Since my foray into learning llamas, I have strongly suspected that you are not a fully-fledged Lamma Mamma until you have weathered 4 seasons. From what I have experienced thus far, that adage is still true. To it I would add that you don't get your LL degree until you have also lived through 4 seasons and have given birth, or the llamas have, that is. Carol Reigh transported our 3 girls (2 purchased and a "loaner llama" which we subsequently purchased, and glad we did!) the day before Thanksgiving. I thought that the end of autumn was perfect llama weather, and raising a herd would be, honestly, not so hard. Then winter came hard on fall's heels, and I thought if I can get through winter, then the rest is a piece of cake. Couldn't have been more wrong. On a scale of 1-10, this misjudgment was at least an 11.

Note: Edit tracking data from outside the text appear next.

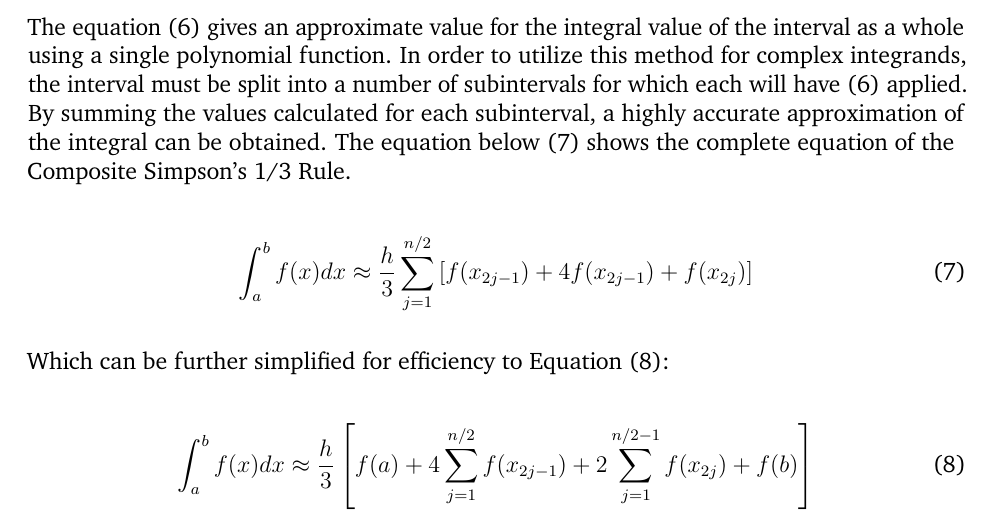
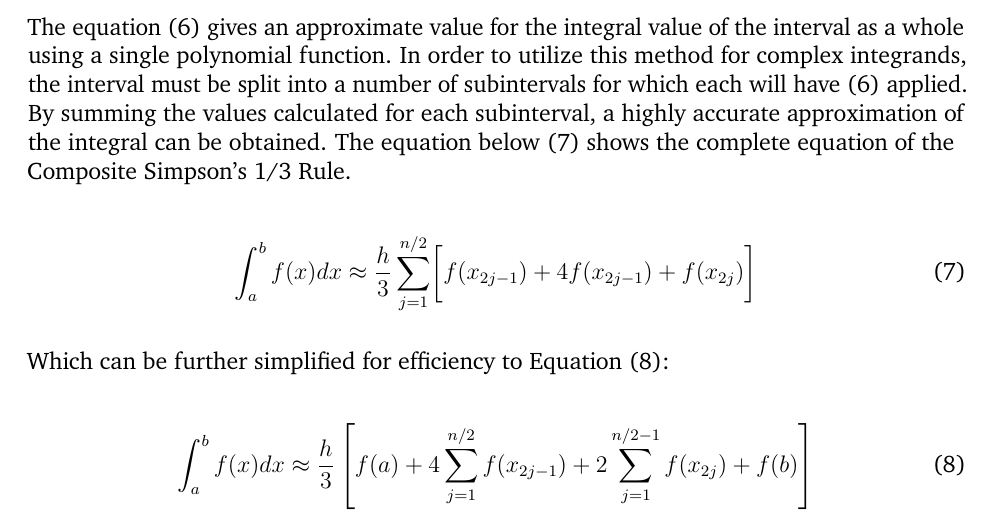
Before and after one commit to grantlemons/math-ia, a LaTeX thesis (IA.tex): part of page 5 of 5, cut so that both start at the same text. Compiled offline with pdfLaTeX.

Commit message:
big brackets

```diff
--- a/IA.tex
+++ b/IA.tex
@@ -114,7 +114,7 @@ The equation below~\eqref{eqn:composite_smps_rule} shows the complete equation o
 
 \begin{equation}
     \label{eqn:composite_smps_rule}
-    \int_a^b f(x) dx \approx \dfrac{h}{3} \sum_{j=1}^{n / 2} \left[f(x_{2j-1}) + 4f(x_{2j-1}) + f(x_{2j})\right]
+    \int_a^b f(x) dx \approx \dfrac{h}{3} \sum_{j=1}^{n / 2} \biggl[f(x_{2j-1}) + 4f(x_{2j-1}) + f(x_{2j})\biggr]
 \end{equation}
 
 \noindent
```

Early spring, unseasonably warm in spots, sent me in a dither over the industrial fan, needing a thermostat for it (still haven't found what I am searching for), and spring housecleaning. I had my girls bedded in at least 3 feet (not an exaggeration; if anything, I am erring on the side of caution), including the paddock. Removing bedding was a two-person job of several hours but we got the job done. Nothing is ever as facile as it sounds, and spring housecleaning in the barn was no exception. But the results are a definite aha moment.

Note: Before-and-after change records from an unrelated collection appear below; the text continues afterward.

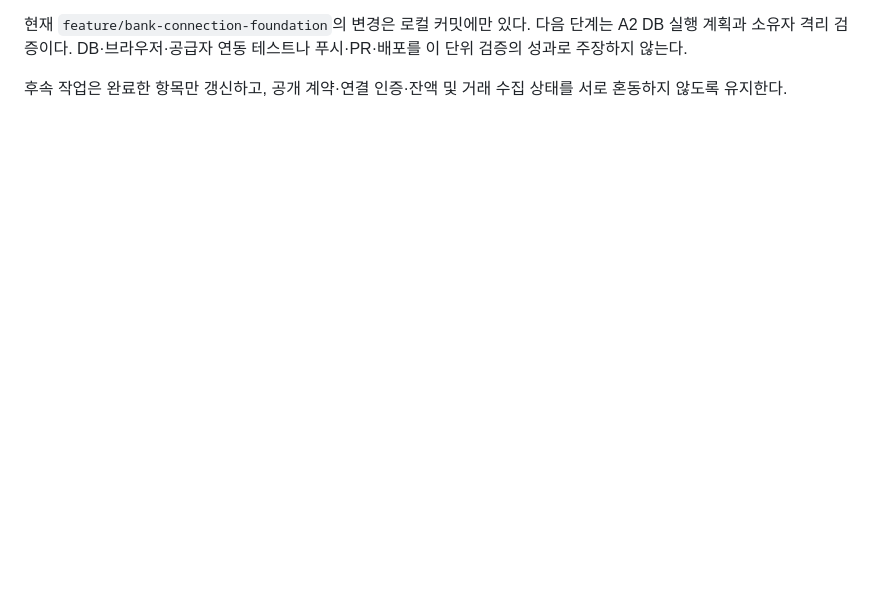
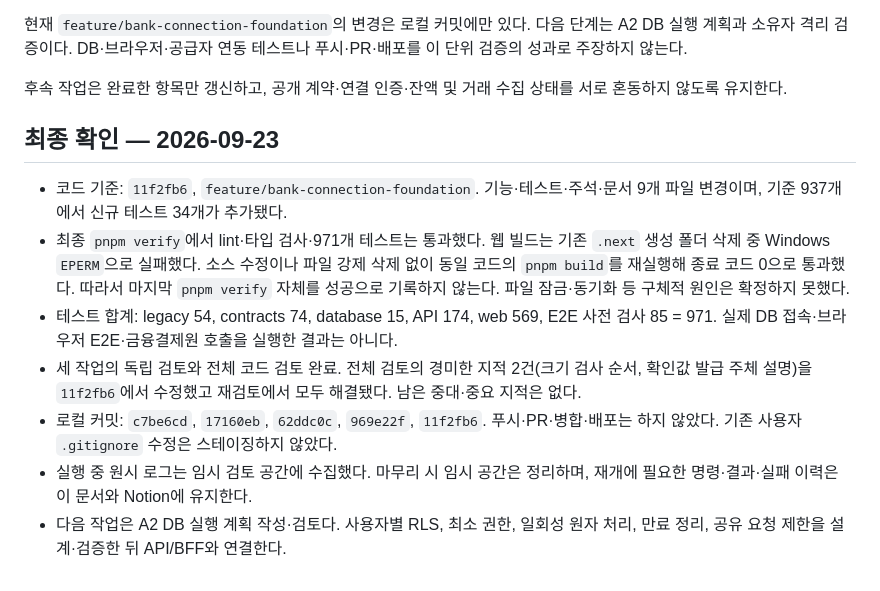
Before and after one commit to jawon0407/account-book, a Markdown page: docs/status/2026-09-23-bank-connection-foundation.ko.md, the part around the change. Rendered like a GitHub page; blank space fills up the shorter version.

Commit message:
docs: record bank foundation verification and review

```diff
--- a/docs/status/2026-09-23-bank-connection-foundation.ko.md
+++ b/docs/status/2026-09-23-bank-connection-foundation.ko.md
@@ -37,3 +37,13 @@ A2 DB 실행 계획과 소유자 격리 검증이다. DB·브라우저·공급
 
 후속 작업은 완료한 항목만 갱신하고, 공개 계약·연결 인증·잔액 및 거래 수집 상태를
 서로 혼동하지 않도록 유지한다.
+
+## 최종 확인 — 2026-09-23
+
+- 코드 기준: `11f2fb6`, `feature/bank-connection-foundation`. 기능·테스트·주석·문서 9개 파일 변경이며, 기준 937개에서 신규 테스트 34개가 추가됐다.
+- 최종 `pnpm verify`에서 lint·타입 검사·971개 테스트는 통과했다. 웹 빌드는 기존 `.next` 생성 폴더 삭제 중 Windows `EPERM`으로 실패했다. 소스 수정이나 파일 강제 삭제 없이 동일 코드의 `pnpm build`를 재실행해 종료 코드 0으로 통과했다. 따라서 마지막 `pnpm verify` 자체를 성공으로 기록하지 않는다. 파일 잠금·동기화 등 구체적 원인은 확정하지 못했다.
+- 테스트 합계: legacy 54, contracts 74, database 15, API 174, web 569, E2E 사전 검사 85 = 971. 실제 DB 접속·브라우저 E2E·금융결제원 호출을 실행한 결과는 아니다.
+- 세 작업의 독립 검토와 전체 코드 검토 완료. 전체 검토의 경미한 지적 2건(크기 검사 순서, 확인값 발급 주체 설명)을 `11f2fb6`에서 수정했고 재검토에서 모두 해결됐다. 남은 중대·중요 지적은 없다.
+- 로컬 커밋: `c7be6cd`, `17160eb`, `62ddc0c`, `969e22f`, `11f2fb6`. 푸시·PR·병합·배포는 하지 않았다. 기존 사용자 `.gitignore` 수정은 스테이징하지 않았다.
+- 실행 중 원시 로그는 임시 검토 공간에 수집했다. 마무리 시 임시 공간은 정리하며, 재개에 필요한 명령·결과·실패 이력은 이 문서와 Notion에 유지한다.
+- 다음 작업은 A2 DB 실행 계획 작성·검토다. 사용자별 RLS, 최소 권한, 일회성 원자 처리, 만료 정리, 공유 요청 제한을 설계·검증한 뒤 API/BFF와 연결한다.
```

So far, I have learned that each day can come with a new challenge. Some days (today was one of them), my very sensitive girl needed hand feeding; have I spoiled them rotten (rhetorical). Other days, despite what I would deem inclement weather, the girls pursue the pasture in lieu of the sheltered paddock. On one of those days, they air spit each other as they reconfigure (or try to) the alpha-beta pecking order. Altogether, each day comes with a blessing and tons of love unqualified and unquantifiable, and I would not change one iota of life with the girls (well, except for the day they escaped, but that is another post).